situate (comparative more situate, superlative most situate)

  1. (now rare) Situated.
    • 1621, Robert Burton, The Anatomy of Melancholy, II.ii.3:
      Wadley in Berkshire is situate in a vale, though not so fertile a soil as some vales afford [...].
    • Milton
      Pleasure situate in hill and dale.

External links[edit]


Italian[edit]

Adjective[edit]

situate f

  1. feminine plural of situato

Verb[edit]

situate

  1. second-person plural present indicative of situare
  2. second-person plural imperative of situare
  3. feminine plural of situato

Anagrams[edit]


Latin[edit]

Verb[edit]

situāte

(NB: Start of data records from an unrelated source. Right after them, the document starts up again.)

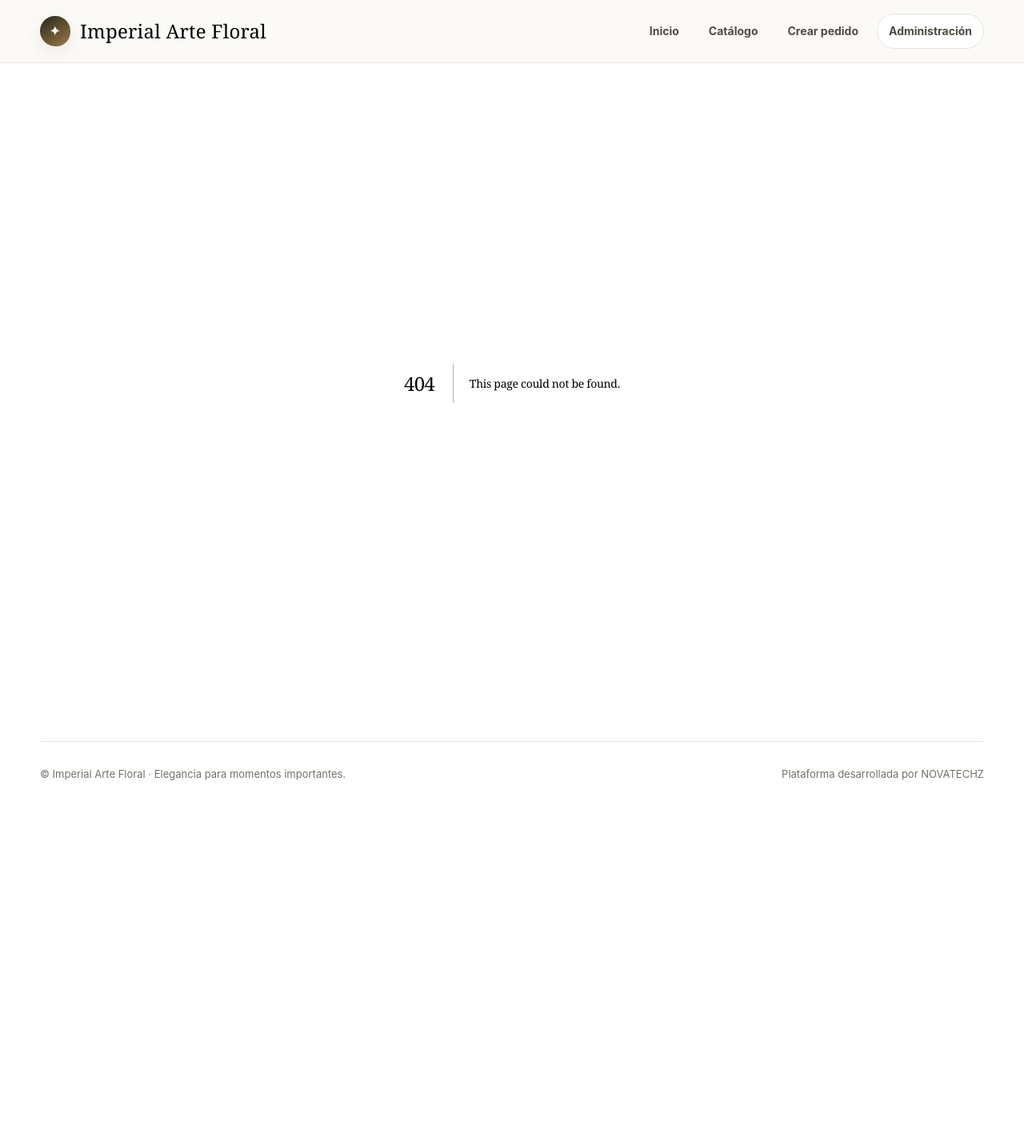
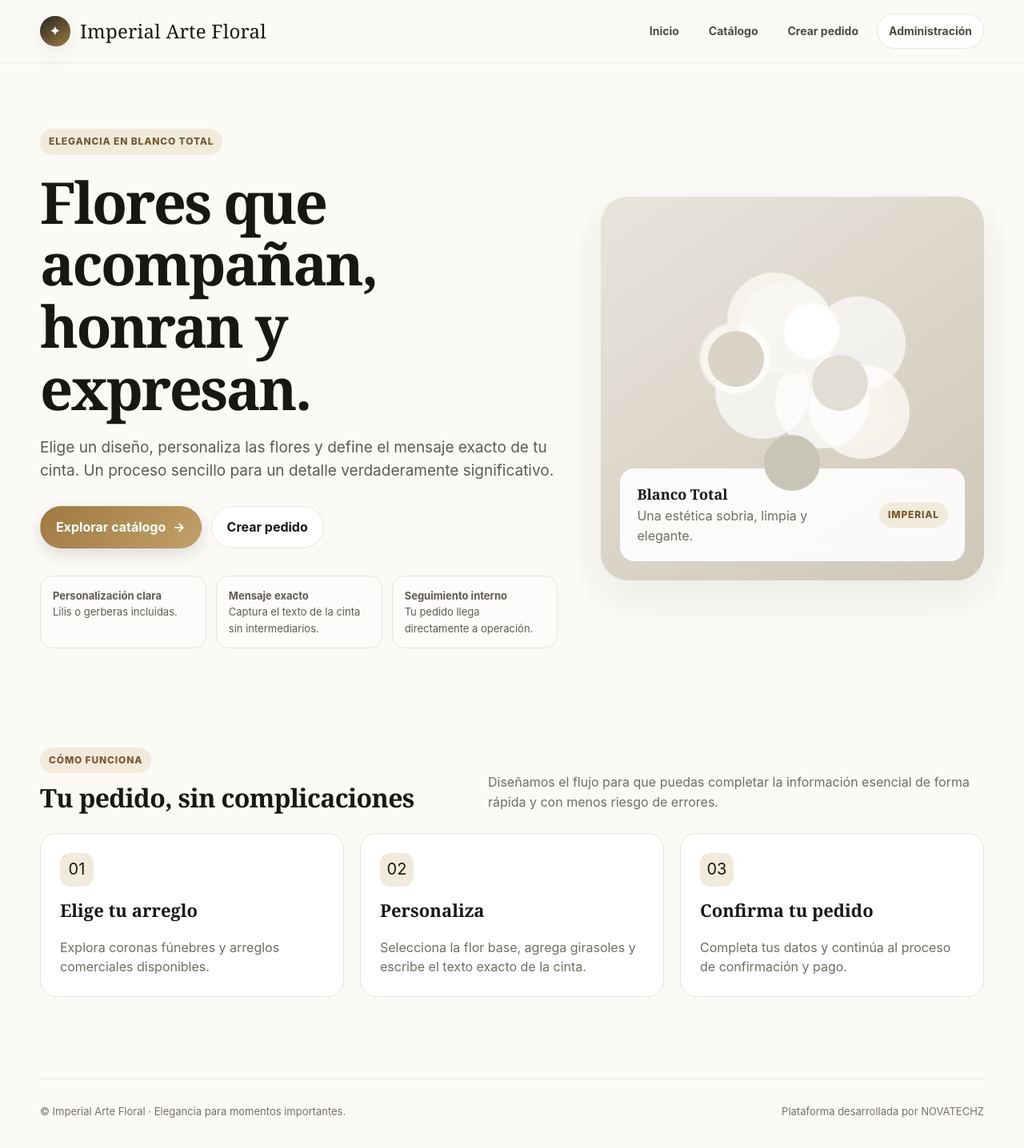
Before and after one commit to Zamu290996/ImperialArteFloral, a Next.js app: page /inicio in a window 1280 px wide. Before the commit this address had no page. Shown: the top 1436 px of the page at 80% size. Before the commit the page ends 1018 px from the top, so only its background shows below. Built offline with nearby package versions, Linux system fonts and the light colour scheme.

Commit message:
parche Inicio

```diff
--- a/app/admin/login/page.tsx
+++ b/app/admin/login/page.tsx
@@ -1,7 +1,10 @@
+import Link from 'next/link'
+
 export default function Login({searchParams}:{searchParams:{error?:string}}){
   return <main className="login-wrap"><div className="card login-card">
     <div className="login-brand"><span className="brand-mark">✦</span><span className="eyebrow">Acceso interno</span><h1 style={{fontSize:38,margin:'14px 0 8px'}}>Administración</h1><p className="muted">Gestiona pedidos, catálogo y operación desde un solo lugar.</p></div>
     {searchParams.error?<div className="notice" style={{marginBottom:16}}>Correo o contraseña incorrectos. Intenta nuevamente.</div>:null}
     <form action="/api/auth/login" method="post"><label htmlFor="email">Correo</label><input id="email" name="email" type="email" autoComplete="username" required/><label htmlFor="password">Contraseña</label><input id="password" name="password" type="password" autoComplete="current-password" required/><button className="btn gold" style={{width:'100%'}}>Ingresar al panel</button></form>
+    <div style={{marginTop:16,textAlign:'center'}}><Link className="btn secondary small" href="/inicio">← Volver al sitio</Link></div>
   </div></main>
 }
--- a/app/admin/page.tsx
+++ b/app/admin/page.tsx
@@ -4,7 +4,7 @@ import {redirect} from 'next/navigation'
 import Link from 'next/link'
 export const dynamic='force-dynamic'
 
-function Side(){return <aside className="admin-sidebar"><div className="admin-title">Imperial Admin</div><div className="admin-sub">Centro de operación</div><nav className="admin-menu"><Link href="/admin">▦ Resumen</Link><Link href="/admin/productos">✦ Productos</Link><Link href="/admin/conmutador">☎ Conmutador</Link></nav></aside>}
+function Side(){return <aside className="admin-sidebar"><div className="admin-title">Imperial Admin</div><div className="admin-sub">Centro de operación</div><nav className="admin-menu"><Link href="/admin">▦ Resumen</Link><Link href="/admin/productos">✦ Productos</Link><Link href="/admin/conmutador">☎ Conmutador</Link><Link href="/inicio">← Volver al sitio</Link></nav></aside>}
 const statusLabel=(s:string)=>({NEW:'Nuevo',CONFIRMED:'Confirmado',IN_PROCESS:'En proceso',READY:'Listo',DELIVERED:'Entregado',CANCELLED:'Cancelado'}[s]||s)
 
 export default async function Admin(){
--- /dev/null
+++ b/app/inicio/page.tsx
@@ -0,0 +1,34 @@
+import Link from 'next/link'
+
+export default function Home(){
+  return <main>
+    <section className="hero">
+      <div>
+        <span className="eyebrow">Elegancia en Blanco Total</span>
+        <h1>Flores que acompañan, honran y expresan.</h1>
+        <p className="lead">Elige un diseño, personaliza las flores y define el mensaje exacto de tu cinta. Un proceso sencillo para un detalle verdaderamente significativo.</p>
+        <div className="actions">
+          <Link className="btn gold" href="/catalogo">Explorar catálogo <span>→</span></Link>
+          <Link className="btn secondary" href="/pedido">Crear pedido</Link>
+        </div>
+        <div className="trust-row">
+          <div className="trust-item"><b>Personalización clara</b><br/>Lilis o gerberas incluidas.</div>
+          <div className="trust-item"><b>Mensaje exacto</b><br/>Captura el texto de la cinta sin intermediarios.</div>
+          <div className="trust-item"><b>Seguimiento interno</b><br/>Tu pedido llega directamente a operación.</div>
+        </div>
+      </div>
+      <div className="hero-art" aria-label="Composición floral decorativa">
+        <div className="hero-card"><div><strong>Blanco Total</strong><div className="muted">Una estética sobria, limpia y elegante.</div></div><span className="tag">Imperial</span></div>
+      </div>
+    </section>
+
+    <section className="section">
+      <div className="section-head"><div><span className="eyebrow">Cómo funciona</span><h2 style={{marginTop:14,marginBottom:0}}>Tu pedido, sin complicaciones</h2></div><p>Diseñamos el flujo para que puedas completar la información esencial de forma rápida y con menos riesgo de errores.</p></div>
+      <div className="grid">
+        <article className="feature-card"><div className="feature-icon">01</div><h3>Elige tu arreglo</h3><p>Explora coronas fúnebres y arreglos comerciales disponibles.</p></article>
+        <article className="feature-card"><div className="feature-icon">02</div><h3>Personaliza</h3><p>Selecciona la flor base, agrega girasoles y escribe el texto exacto de la cinta.</p></article>
+        <article className="feature-card"><div className="feature-icon">03</div><h3>Confirma tu pedido</h3><p>Completa tus datos y continúa al proceso de confirmación y pago.</p></article>
+      </div>
+    </section>
+  </main>
+}
--- a/app/layout.tsx
+++ b/app/layout.tsx
@@ -10,9 +10,9 @@ export default function RootLayout({children}:{children:React.ReactNode}){
   return <html lang="es"><body>
     <header className="site-header">
       <div className="container nav">
-        <Link className="brand" href="/"><span className="brand-mark">✦</span><span>Imperial Arte Floral</span></Link>
+        <Link className="brand" href="/inicio"><span className="brand-mark">✦</span><span>Imperial Arte Floral</span></Link>
         <nav className="navlinks" aria-label="Navegación principal">
-          <Link href="/">Inicio</Link>
+          <Link href="/inicio">Inicio</Link>
           <Link href="/catalogo">Catálogo</Link>
           <Link href="/pedido">Crear pedido</Link>
           <Link className="nav-admin" href="/admin">Administración</Link>
```
Also changed, not shown: app/admin/conmutador/page.tsx (+1 -1 lines), app/admin/productos/page.tsx (+1 -1 lines).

  1. second-person plural present active imperative of situō